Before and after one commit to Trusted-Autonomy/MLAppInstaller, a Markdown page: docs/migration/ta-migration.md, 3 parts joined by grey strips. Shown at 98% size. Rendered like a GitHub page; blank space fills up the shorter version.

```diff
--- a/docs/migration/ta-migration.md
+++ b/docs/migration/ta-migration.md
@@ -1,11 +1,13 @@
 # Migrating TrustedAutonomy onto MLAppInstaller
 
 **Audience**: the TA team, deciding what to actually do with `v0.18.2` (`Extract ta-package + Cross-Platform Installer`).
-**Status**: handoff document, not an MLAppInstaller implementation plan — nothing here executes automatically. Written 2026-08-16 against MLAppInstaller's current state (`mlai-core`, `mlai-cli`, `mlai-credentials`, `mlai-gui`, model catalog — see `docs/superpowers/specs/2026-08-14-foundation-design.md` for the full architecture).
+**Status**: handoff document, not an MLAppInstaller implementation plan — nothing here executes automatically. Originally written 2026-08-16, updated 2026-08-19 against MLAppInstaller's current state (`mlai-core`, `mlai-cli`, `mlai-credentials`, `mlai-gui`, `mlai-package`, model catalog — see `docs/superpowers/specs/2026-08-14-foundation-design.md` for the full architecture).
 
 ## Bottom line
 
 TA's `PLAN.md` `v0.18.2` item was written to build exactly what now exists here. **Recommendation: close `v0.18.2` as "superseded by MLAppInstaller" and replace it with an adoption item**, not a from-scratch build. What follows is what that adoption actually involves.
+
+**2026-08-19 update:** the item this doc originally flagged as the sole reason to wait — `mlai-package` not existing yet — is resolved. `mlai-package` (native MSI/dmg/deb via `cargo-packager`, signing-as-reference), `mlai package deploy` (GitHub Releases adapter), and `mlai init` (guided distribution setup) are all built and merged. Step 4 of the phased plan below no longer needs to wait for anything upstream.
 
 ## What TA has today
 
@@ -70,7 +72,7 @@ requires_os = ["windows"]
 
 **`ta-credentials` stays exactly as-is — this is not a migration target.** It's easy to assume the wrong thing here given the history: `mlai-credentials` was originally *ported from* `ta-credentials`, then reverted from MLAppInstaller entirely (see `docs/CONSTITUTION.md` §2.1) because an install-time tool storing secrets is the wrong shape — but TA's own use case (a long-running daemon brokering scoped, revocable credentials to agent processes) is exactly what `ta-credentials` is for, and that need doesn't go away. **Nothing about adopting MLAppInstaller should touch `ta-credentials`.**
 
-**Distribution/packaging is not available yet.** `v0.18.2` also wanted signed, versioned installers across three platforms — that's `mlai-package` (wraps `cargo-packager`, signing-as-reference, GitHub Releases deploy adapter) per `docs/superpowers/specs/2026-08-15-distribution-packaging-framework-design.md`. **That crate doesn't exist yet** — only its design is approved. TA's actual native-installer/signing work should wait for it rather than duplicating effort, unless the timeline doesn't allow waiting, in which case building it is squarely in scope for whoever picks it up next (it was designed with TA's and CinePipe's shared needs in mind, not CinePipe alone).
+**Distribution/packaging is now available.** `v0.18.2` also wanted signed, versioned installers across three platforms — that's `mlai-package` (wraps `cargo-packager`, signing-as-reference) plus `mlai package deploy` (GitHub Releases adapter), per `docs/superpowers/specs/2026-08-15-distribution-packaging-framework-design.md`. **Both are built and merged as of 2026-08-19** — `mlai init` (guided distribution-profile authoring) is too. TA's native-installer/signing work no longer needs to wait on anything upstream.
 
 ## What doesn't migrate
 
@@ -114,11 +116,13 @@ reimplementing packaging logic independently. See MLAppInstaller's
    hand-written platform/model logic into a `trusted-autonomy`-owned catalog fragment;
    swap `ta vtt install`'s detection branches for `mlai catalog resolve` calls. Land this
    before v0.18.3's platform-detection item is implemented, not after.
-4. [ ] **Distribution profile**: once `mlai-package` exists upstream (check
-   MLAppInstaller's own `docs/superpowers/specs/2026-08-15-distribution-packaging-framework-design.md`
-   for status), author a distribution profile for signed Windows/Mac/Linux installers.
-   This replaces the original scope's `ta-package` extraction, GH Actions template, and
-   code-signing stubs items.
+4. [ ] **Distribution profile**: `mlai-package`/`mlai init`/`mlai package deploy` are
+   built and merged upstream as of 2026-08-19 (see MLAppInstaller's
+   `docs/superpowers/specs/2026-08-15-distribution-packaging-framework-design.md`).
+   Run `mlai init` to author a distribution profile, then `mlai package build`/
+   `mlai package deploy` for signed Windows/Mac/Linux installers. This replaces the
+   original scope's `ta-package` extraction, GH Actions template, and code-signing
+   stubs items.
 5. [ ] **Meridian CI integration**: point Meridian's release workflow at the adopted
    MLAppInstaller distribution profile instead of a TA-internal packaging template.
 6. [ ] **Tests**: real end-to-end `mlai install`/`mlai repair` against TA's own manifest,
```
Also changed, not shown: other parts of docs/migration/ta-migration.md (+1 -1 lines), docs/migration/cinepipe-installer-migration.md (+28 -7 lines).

◇ ◇ ◇ ◇

[Assigned task]: Exactly as written above, copy out all the records.

[Response for this exercise]:
Before and after one commit to Trusted-Autonomy/MLAppInstaller, a Markdown page: docs/migration/ta-migration.md, 3 parts joined by grey strips. Shown at 98% size. Rendered like a GitHub page; blank space fills up the shorter version.

```diff
--- a/docs/migration/ta-migration.md
+++ b/docs/migration/ta-migration.md
@@ -1,11 +1,13 @@
 # Migrating TrustedAutonomy onto MLAppInstaller
 
 **Audience**: the TA team, deciding what to actually do with `v0.18.2` (`Extract ta-package + Cross-Platform Installer`).
-**Status**: handoff document, not an MLAppInstaller implementation plan — nothing here executes automatically. Written 2026-08-16 against MLAppInstaller's current state (`mlai-core`, `mlai-cli`, `mlai-credentials`, `mlai-gui`, model catalog — see `docs/superpowers/specs/2026-08-14-foundation-design.md` for the full architecture).
+**Status**: handoff document, not an MLAppInstaller implementation plan — nothing here executes automatically. Originally written 2026-08-16, updated 2026-08-19 against MLAppInstaller's current state (`mlai-core`, `mlai-cli`, `mlai-credentials`, `mlai-gui`, `mlai-package`, model catalog — see `docs/superpowers/specs/2026-08-14-foundation-design.md` for the full architecture).
 
 ## Bottom line
 
 TA's `PLAN.md` `v0.18.2` item was written to build exactly what now exists here. **Recommendation: close `v0.18.2` as "superseded by MLAppInstaller" and replace it with an adoption item**, not a from-scratch build. What follows is what that adoption actually involves.
+
+**2026-08-19 update:** the item this doc originally flagged as the sole reason to wait — `mlai-package` not existing yet — is resolved. `mlai-package` (native MSI/dmg/deb via `cargo-packager`, signing-as-reference), `mlai package deploy` (GitHub Releases adapter), and `mlai init` (guided distribution setup) are all built and merged. Step 4 of the phased plan below no longer needs to wait for anything upstream.
 
 ## What TA has today
 
@@ -70,7 +72,7 @@ requires_os = ["windows"]
 
 **`ta-credentials` stays exactly as-is — this is not a migration target.** It's easy to assume the wrong thing here given the history: `mlai-credentials` was originally *ported from* `ta-credentials`, then reverted from MLAppInstaller entirely (see `docs/CONSTITUTION.md` §2.1) because an install-time tool storing secrets is the wrong shape — but TA's own use case (a long-running daemon brokering scoped, revocable credentials to agent processes) is exactly what `ta-credentials` is for, and that need doesn't go away. **Nothing about adopting MLAppInstaller should touch `ta-credentials`.**
 
-**Distribution/packaging is not available yet.** `v0.18.2` also wanted signed, versioned installers across three platforms — that's `mlai-package` (wraps `cargo-packager`, signing-as-reference, GitHub Releases deploy adapter) per `docs/superpowers/specs/2026-08-15-distribution-packaging-framework-design.md`. **That crate doesn't exist yet** — only its design is approved. TA's actual native-installer/signing work should wait for it rather than duplicating effort, unless the timeline doesn't allow waiting, in which case building it is squarely in scope for whoever picks it up next (it was designed with TA's and CinePipe's shared needs in mind, not CinePipe alone).
+**Distribution/packaging is now available.** `v0.18.2` also wanted signed, versioned installers across three platforms — that's `mlai-package` (wraps `cargo-packager`, signing-as-reference) plus `mlai package deploy` (GitHub Releases adapter), per `docs/superpowers/specs/2026-08-15-distribution-packaging-framework-design.md`. **Both are built and merged as of 2026-08-19** — `mlai init` (guided distribution-profile authoring) is too. TA's native-installer/signing work no longer needs to wait on anything upstream.
 
 ## What doesn't migrate
 
@@ -114,11 +116,13 @@ reimplementing packaging logic independently. See MLAppInstaller's
    hand-written platform/model logic into a `trusted-autonomy`-owned catalog fragment;
    swap `ta vtt install`'s detection branches for `mlai catalog resolve` calls. Land this
    before v0.18.3's platform-detection item is implemented, not after.
-4. [ ] **Distribution profile**: once `mlai-package` exists upstream (check
-   MLAppInstaller's own `docs/superpowers/specs/2026-08-15-distribution-packaging-framework-design.md`
-   for status), author a distribution profile for signed Windows/Mac/Linux installers.
-   This replaces the original scope's `ta-package` extraction, GH Actions template, and
-   code-signing stubs items.
+4. [ ] **Distribution profile**: `mlai-package`/`mlai init`/`mlai package deploy` are
+   built and merged upstream as of 2026-08-19 (see MLAppInstaller's
+   `docs/superpowers/specs/2026-08-15-distribution-packaging-framework-design.md`).
+   Run `mlai init` to author a distribution profile, then `mlai package build`/
+   `mlai package deploy` for signed Windows/Mac/Linux installers. This replaces the
+   original scope's `ta-package` extraction, GH Actions template, and code-signing
+   stubs items.
 5. [ ] **Meridian CI integration**: point Meridian's release workflow at the adopted
    MLAppInstaller distribution profile instead of a TA-internal packaging template.
 6. [ ] **Tests**: real end-to-end `mlai install`/`mlai repair` against TA's own manifest,
```
Also changed, not shown: other parts of docs/migration/ta-migration.md (+1 -1 lines), docs/migration/cinepipe-installer-migration.md (+28 -7 lines).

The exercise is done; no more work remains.